• What you are asked to do:
Note each line in the data below that holds "events", and copy it.

/---

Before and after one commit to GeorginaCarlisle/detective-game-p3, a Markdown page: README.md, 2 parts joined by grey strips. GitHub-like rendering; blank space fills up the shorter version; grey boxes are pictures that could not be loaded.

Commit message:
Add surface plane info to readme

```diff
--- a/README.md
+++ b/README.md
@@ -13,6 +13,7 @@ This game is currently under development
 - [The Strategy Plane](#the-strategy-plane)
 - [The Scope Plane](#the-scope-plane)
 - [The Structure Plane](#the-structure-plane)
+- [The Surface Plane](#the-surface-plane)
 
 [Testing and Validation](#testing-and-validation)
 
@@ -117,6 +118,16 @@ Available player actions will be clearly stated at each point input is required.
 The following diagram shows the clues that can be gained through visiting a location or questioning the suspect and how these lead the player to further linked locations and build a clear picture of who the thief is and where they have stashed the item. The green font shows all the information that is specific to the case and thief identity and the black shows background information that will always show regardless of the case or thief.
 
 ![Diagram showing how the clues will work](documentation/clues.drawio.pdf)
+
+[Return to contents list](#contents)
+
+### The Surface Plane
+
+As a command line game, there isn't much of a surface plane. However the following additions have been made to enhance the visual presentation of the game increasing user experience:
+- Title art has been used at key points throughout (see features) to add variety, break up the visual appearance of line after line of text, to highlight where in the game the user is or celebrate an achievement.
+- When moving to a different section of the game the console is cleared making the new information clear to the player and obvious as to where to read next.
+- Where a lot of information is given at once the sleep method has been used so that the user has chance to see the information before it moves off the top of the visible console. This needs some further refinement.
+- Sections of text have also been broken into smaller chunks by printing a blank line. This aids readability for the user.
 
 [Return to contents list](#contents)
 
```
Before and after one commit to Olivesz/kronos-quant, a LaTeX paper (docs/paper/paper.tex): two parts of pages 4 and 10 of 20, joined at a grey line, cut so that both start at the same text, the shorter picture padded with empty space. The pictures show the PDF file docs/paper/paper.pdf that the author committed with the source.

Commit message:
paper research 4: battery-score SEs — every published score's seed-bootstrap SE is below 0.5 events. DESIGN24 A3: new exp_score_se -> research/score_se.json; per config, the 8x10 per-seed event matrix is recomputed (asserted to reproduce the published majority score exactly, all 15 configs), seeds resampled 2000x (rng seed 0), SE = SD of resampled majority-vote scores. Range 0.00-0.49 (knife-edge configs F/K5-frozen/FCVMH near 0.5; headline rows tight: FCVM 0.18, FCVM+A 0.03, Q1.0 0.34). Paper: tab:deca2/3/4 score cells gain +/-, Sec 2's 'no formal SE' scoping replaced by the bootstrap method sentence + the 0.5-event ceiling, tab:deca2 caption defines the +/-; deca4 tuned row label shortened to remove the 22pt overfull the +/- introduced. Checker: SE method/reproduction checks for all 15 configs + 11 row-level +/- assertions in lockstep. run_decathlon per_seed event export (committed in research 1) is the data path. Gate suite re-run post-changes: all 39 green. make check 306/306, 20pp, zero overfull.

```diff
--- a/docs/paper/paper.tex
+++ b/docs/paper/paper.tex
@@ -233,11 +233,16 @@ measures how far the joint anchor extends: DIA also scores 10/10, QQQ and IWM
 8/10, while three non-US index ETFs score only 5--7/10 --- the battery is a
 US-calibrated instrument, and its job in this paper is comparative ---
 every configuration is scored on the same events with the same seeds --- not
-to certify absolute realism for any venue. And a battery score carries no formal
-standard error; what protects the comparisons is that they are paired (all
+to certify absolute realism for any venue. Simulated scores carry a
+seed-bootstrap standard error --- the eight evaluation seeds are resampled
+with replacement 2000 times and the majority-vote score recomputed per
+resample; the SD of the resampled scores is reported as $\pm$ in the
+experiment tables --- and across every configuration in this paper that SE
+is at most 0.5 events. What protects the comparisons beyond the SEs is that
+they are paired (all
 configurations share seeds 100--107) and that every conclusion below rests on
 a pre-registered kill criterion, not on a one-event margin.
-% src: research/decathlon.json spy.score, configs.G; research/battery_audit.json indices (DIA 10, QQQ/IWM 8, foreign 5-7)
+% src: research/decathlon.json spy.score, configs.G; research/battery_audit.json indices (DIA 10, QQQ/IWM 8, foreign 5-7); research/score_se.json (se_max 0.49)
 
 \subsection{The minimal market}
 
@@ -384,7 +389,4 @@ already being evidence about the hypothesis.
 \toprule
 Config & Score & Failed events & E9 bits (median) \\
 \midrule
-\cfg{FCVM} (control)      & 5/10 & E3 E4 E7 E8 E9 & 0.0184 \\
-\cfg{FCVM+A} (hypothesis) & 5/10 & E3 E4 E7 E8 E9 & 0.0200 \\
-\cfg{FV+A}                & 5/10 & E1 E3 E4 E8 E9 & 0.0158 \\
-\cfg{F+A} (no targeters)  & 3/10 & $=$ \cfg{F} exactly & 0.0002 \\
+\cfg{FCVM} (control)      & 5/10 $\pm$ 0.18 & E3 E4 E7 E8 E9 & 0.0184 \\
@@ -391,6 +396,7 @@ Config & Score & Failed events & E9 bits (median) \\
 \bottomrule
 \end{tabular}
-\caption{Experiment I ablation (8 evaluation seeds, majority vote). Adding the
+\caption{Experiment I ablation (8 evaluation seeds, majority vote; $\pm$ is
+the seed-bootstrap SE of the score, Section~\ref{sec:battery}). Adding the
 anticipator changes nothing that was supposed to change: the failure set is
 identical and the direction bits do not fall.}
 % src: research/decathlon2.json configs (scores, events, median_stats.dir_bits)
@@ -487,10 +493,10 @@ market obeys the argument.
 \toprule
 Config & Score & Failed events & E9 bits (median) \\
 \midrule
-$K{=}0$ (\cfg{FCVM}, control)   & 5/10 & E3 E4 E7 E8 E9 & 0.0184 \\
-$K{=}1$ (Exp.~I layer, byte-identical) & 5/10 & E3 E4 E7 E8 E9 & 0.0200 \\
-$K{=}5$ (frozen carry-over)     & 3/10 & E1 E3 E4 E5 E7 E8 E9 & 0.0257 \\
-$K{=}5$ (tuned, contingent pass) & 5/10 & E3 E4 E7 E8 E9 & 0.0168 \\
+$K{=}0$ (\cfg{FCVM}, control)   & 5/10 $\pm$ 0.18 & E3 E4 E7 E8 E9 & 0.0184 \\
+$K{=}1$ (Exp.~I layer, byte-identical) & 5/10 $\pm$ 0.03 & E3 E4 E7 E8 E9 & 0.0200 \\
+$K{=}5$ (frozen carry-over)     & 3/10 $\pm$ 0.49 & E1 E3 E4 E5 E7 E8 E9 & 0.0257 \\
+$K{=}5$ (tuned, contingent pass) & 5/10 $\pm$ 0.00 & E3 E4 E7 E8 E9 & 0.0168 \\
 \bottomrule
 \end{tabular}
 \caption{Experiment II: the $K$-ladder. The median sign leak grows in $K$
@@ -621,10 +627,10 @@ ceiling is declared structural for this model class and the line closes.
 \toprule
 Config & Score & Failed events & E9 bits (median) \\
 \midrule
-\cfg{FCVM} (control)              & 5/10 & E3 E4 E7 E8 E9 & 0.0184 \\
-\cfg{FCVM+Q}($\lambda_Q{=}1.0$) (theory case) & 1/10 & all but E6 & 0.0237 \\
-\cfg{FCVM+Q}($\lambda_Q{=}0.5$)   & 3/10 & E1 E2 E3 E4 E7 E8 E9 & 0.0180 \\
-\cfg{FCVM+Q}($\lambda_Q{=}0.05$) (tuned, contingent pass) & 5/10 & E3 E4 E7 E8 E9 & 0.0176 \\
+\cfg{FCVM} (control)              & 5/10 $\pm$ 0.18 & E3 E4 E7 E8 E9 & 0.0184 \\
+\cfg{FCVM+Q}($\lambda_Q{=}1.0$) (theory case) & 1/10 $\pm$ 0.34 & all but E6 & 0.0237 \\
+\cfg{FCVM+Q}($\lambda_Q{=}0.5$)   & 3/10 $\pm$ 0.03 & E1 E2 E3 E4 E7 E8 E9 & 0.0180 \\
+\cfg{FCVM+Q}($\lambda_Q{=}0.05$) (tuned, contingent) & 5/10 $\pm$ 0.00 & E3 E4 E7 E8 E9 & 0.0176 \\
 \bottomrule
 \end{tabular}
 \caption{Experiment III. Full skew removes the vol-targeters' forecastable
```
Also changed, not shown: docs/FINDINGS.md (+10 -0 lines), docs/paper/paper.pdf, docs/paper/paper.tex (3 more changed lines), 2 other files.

\---

• Answer below:
paper research 4: battery-score SEs — every published score's seed-bootstrap SE is below 0.5 events. DESIGN24 A3: new exp_score_se -> research/score_se.json; per config, the 8x10 per-seed event matrix is recomputed (asserted to reproduce the published majority score exactly, all 15 configs), seeds resampled 2000x (rng seed 0), SE = SD of resampled majority-vote scores. Range 0.00-0.49 (knife-edge configs F/K5-frozen/FCVMH near 0.5; headline rows tight: FCVM 0.18, FCVM+A 0.03, Q1.0 0.34). Paper: tab:deca2/3/4 score cells gain +/-, Sec 2's 'no formal SE' scoping replaced by the bootstrap method sentence + the 0.5-event ceiling, tab:deca2 caption defines the +/-; deca4 tuned row label shortened to remove the 22pt overfull the +/- introduced. Checker: SE method/reproduction checks for all 15 configs + 11 row-level +/- assertions in lockstep. run_decathlon per_seed event export (committed in research 1) is the data path. Gate suite re-run post-changes: all 39 green. make check 306/306, 20pp, zero overfull.
 every configuration is scored on the same events with the same seeds --- not
+is at most 0.5 events. What protects the comparisons beyond the SEs is that
 Config & Score & Failed events & E9 bits (median) \\
@@ -391,6 +396,7 @@ Config & Score & Failed events & E9 bits (median) \\
 % src: research/decathlon2.json configs (scores, events, median_stats.dir_bits)
 Config & Score & Failed events & E9 bits (median) \\
 Config & Score & Failed events & E9 bits (median) \\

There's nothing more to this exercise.